▶ _REQUIRED ACTION_
From the material below, copy each line that holds the word "docs".

▶ _INPUT FOR THIS TASK_

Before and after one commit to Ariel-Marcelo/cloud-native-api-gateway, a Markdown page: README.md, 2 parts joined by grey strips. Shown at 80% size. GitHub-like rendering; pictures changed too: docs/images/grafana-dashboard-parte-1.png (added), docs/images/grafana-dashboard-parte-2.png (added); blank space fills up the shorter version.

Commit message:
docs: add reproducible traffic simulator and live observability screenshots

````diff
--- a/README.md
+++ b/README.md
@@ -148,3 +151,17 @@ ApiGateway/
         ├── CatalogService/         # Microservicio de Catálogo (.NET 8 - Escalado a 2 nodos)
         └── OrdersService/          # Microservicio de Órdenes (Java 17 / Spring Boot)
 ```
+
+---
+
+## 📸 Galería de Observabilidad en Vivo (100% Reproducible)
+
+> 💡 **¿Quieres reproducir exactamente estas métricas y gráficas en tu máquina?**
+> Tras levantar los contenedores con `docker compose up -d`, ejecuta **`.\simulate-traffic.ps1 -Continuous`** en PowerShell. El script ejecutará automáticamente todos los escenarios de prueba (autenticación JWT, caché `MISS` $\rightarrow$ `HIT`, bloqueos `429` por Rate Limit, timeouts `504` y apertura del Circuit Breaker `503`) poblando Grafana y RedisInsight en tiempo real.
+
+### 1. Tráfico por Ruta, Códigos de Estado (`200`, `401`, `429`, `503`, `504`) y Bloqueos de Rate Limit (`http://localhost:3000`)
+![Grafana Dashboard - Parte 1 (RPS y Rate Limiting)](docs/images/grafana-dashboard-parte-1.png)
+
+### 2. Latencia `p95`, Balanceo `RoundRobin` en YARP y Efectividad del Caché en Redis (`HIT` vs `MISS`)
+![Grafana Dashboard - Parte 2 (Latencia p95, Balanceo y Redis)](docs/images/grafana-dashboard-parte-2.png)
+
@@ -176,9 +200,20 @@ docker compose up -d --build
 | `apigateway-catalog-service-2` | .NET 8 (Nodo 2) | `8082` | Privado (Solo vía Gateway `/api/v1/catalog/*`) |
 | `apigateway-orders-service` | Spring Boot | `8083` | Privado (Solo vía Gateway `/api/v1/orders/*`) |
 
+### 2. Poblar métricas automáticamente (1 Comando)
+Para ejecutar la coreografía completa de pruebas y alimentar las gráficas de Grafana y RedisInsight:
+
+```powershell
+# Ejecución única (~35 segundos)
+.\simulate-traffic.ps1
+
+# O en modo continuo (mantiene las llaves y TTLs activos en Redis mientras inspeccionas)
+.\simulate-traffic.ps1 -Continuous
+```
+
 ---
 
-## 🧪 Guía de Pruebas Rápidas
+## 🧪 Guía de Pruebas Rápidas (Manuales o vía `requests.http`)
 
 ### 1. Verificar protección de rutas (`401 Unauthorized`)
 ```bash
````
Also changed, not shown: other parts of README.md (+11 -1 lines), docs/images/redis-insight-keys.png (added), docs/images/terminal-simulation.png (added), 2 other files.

▶ _WRITTEN REPLY_
Before and after one commit to Ariel-Marcelo/cloud-native-api-gateway, a Markdown page: README.md, 2 parts joined by grey strips. Shown at 80% size. GitHub-like rendering; pictures changed too: docs/images/grafana-dashboard-parte-1.png (added), docs/images/grafana-dashboard-parte-2.png (added); blank space fills up the shorter version.
docs: add reproducible traffic simulator and live observability screenshots
+![Grafana Dashboard - Parte 1 (RPS y Rate Limiting)](docs/images/grafana-dashboard-parte-1.png)
+![Grafana Dashboard - Parte 2 (Latencia p95, Balanceo y Redis)](docs/images/grafana-dashboard-parte-2.png)
Also changed, not shown: other parts of README.md (+11 -1 lines), docs/images/redis-insight-keys.png (added), docs/images/terminal-simulation.png (added), 2 other files.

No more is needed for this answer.